Published 9:02 am Monday, April 24, 2023
Along with the regular festivities of the annual Norwood Arbor Day celebration, a new mural at the town’s farmers market will be painted by a well-known Charlotte artist.
John Hairston Jr. mixes street art with his own sense of expression to create pieces which are in galleries across the country and beyond.
Having grown up drawing superheroes, Hairston makes regular appearances in the Charlotte area at two comic book conventions, HeroesCon and MiniCon.
A graduate of UNC-Charlotte in 2003, Hairston also received a master’s degree from the University of Hartford in 2021.
His work can be seen in various collections, including the Charlotte Hornets and Carolina Panthers, Charlotte’s Mint Museum and at UNC-Charlotte.
Robin Davis, president of Norwood Central Business District Group, said the town had tried to get Hairston to do a mural a couple of years ago. She said she is really excited about Hairston’s mural, which will be in the farmers’ market area of the town’s social district.
The sketch of a bull for the mural, Davis said, ties into the agriculture of the area along with South Stanly High School’s mascot, the Rowdy Rebel Bulls.
Davis also thanked Norwood citizen Barb Munger, who introduced her to Hairston’s work. Davis said Munger “is an art lover and has been great fun to work with on this project.”
Funding for the mural, she said, came from the Stanly County Arts Council. Davis said she wished to thank its director, Renee Van Horn, as well as the Norwood Town Council and town staff, “who are always so supportive of the arts and are so wonderful to work with.”
Inspiration for the mural, Hairston said, comes from combining unlikely characters or ideas together.
“I really get a big kick out of putting things together that otherwise wouldn’t go,” Hairston said. “A bull is strength, dominance. It’s aggression, but at the same time, it can be a protector, a cow, a peaceful animal. Whenever I work with animals I use a lot of symbolism.”
An animal as a symbol, he added, “can mean many things to many different people. I was trying to do something to encompass all those things and have that as the thing that brings together the people of Norwood.”
His art, Hairston said, comes from life experiences, framing stories to appeal to people of all ages.
When it comes to a bull, he said, he recalled the Chuck Jones days of Looney Tunes cartoons, and the Bugs Bunny cartoon, “Bully For Bugs.” In that cartoon, Bugs “should have taken that left turn at Albuquerque” and ends up fighting a bull.
“You had a big, menacing bull, but he was also kind of goofy.
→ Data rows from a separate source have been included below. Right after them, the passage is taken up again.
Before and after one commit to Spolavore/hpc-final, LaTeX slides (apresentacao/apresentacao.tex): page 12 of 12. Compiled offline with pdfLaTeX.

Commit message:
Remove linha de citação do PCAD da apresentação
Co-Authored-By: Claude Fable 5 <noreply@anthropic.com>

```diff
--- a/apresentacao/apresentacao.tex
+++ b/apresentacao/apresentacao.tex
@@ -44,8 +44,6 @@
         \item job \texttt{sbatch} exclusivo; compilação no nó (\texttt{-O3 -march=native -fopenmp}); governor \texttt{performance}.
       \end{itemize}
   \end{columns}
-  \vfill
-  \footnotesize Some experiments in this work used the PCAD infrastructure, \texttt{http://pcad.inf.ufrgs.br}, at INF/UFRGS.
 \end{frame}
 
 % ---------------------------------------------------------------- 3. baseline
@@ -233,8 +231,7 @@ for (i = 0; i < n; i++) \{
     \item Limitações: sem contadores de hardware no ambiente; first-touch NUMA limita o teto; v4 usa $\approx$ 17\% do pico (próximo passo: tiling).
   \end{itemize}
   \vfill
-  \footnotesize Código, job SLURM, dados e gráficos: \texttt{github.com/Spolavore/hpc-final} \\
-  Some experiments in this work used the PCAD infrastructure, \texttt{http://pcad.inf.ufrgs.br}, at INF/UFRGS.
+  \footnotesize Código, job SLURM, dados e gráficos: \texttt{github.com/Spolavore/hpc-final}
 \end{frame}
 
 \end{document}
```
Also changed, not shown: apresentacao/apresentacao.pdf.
I wanted to play with that straight over-the-top nature,” Hairston said.
He said the bull will be “a massive guardian” to the area.
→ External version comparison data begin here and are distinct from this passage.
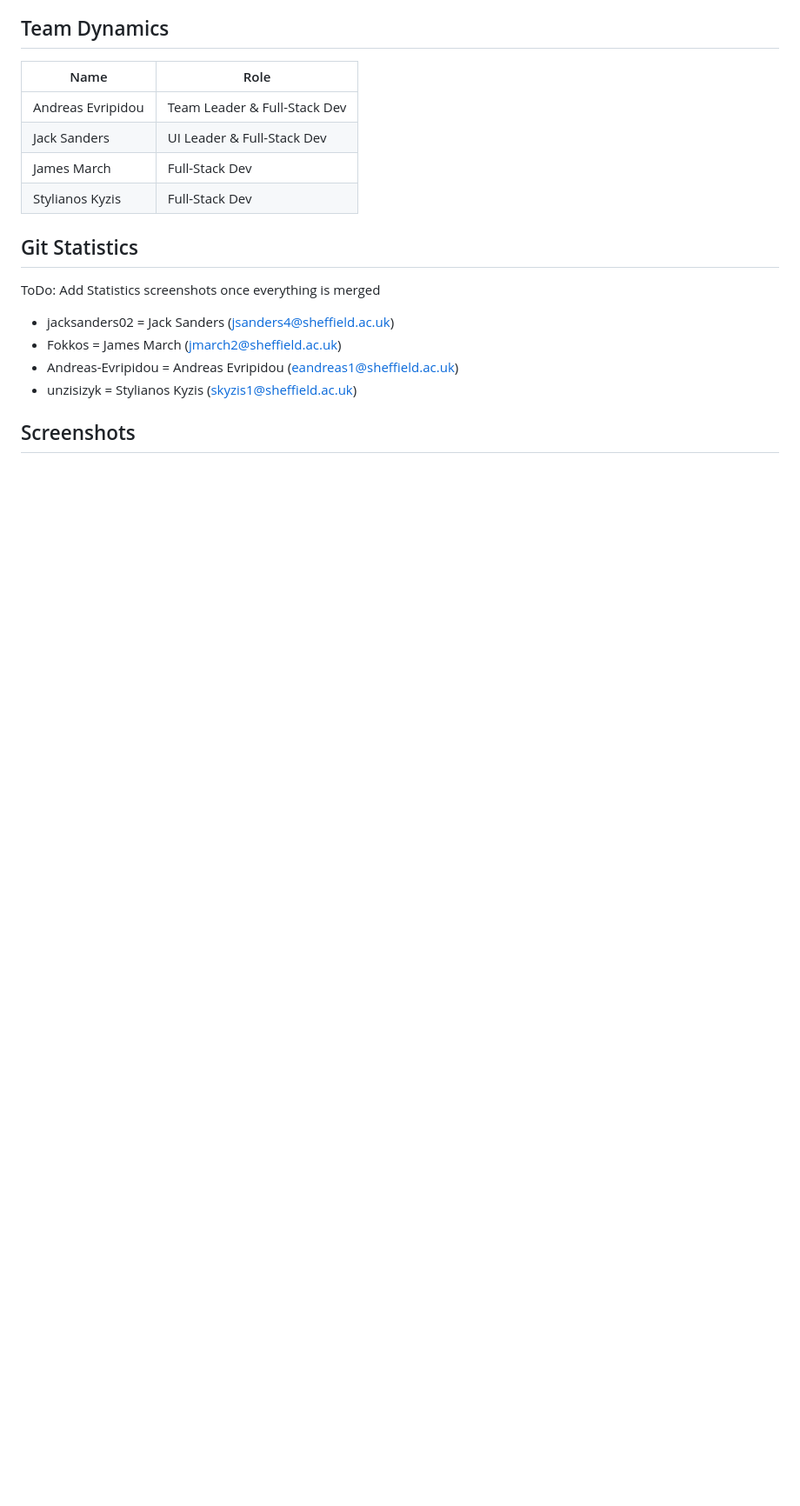
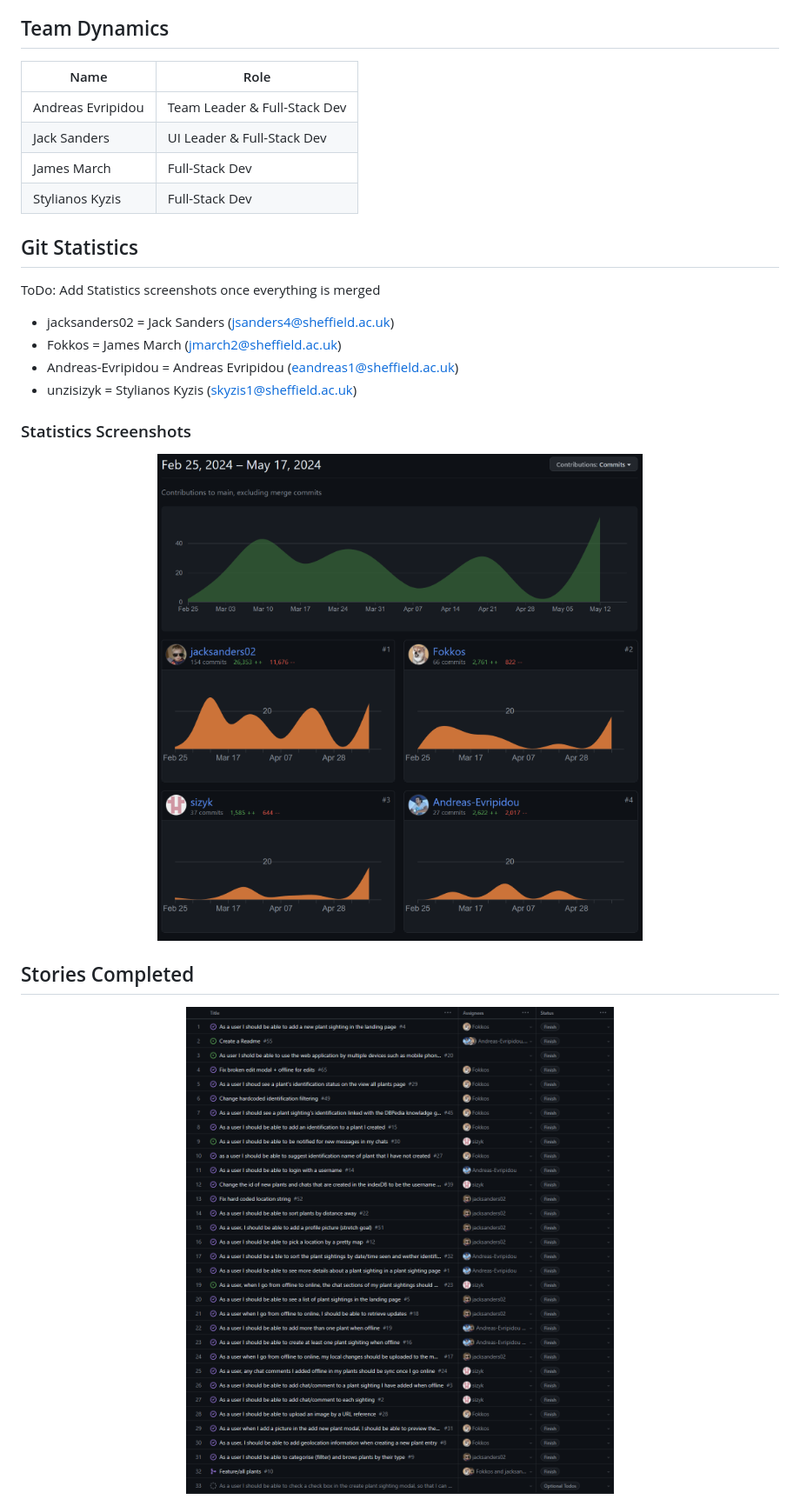
Before and after one commit to sizyk/COM3504-Team30, a Markdown page: README.md, the part around the change. Shown: that part at 87% size. Rendered like a GitHub page; pictures changed too: readme-img/StoriesCompleted.png (added), readme-img/commit-graph.png (added); blank space fills up the shorter version.

Commit message:
Added Commits and Stories completed table images to the readme

```diff
--- a/README.md
+++ b/README.md
@@ -114,4 +114,9 @@ ToDo: Add Statistics screenshots once everything is merged
 - Andreas-Evripidou = Andreas Evripidou (eandreas1@sheffield.ac.uk)
 - unzisizyk = Stylianos Kyzis (skyzis1@sheffield.ac.uk)
 
-## Screenshots
+### Statistics Screenshots
+<img src="readme-img/commit-graph.png" width="100%">
+
+## Stories Completed
+
+<img src="readme-img/StoriesCompleted.png" width="100%">
```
“That’s always been a thing for me, to make it fun for my inner child,” Hairston said.
Having worked at HeroesCon since 2000 creating art live in front of fans, his work at the upcoming festival will be similar, creating the mural as festival goers watch.
He said he likes to tap into that place where instead of telling someone what he can do, he will show by creating the art in front of people.
Hairston will create the mural between 9 a.m. and 3 p.m. Saturday.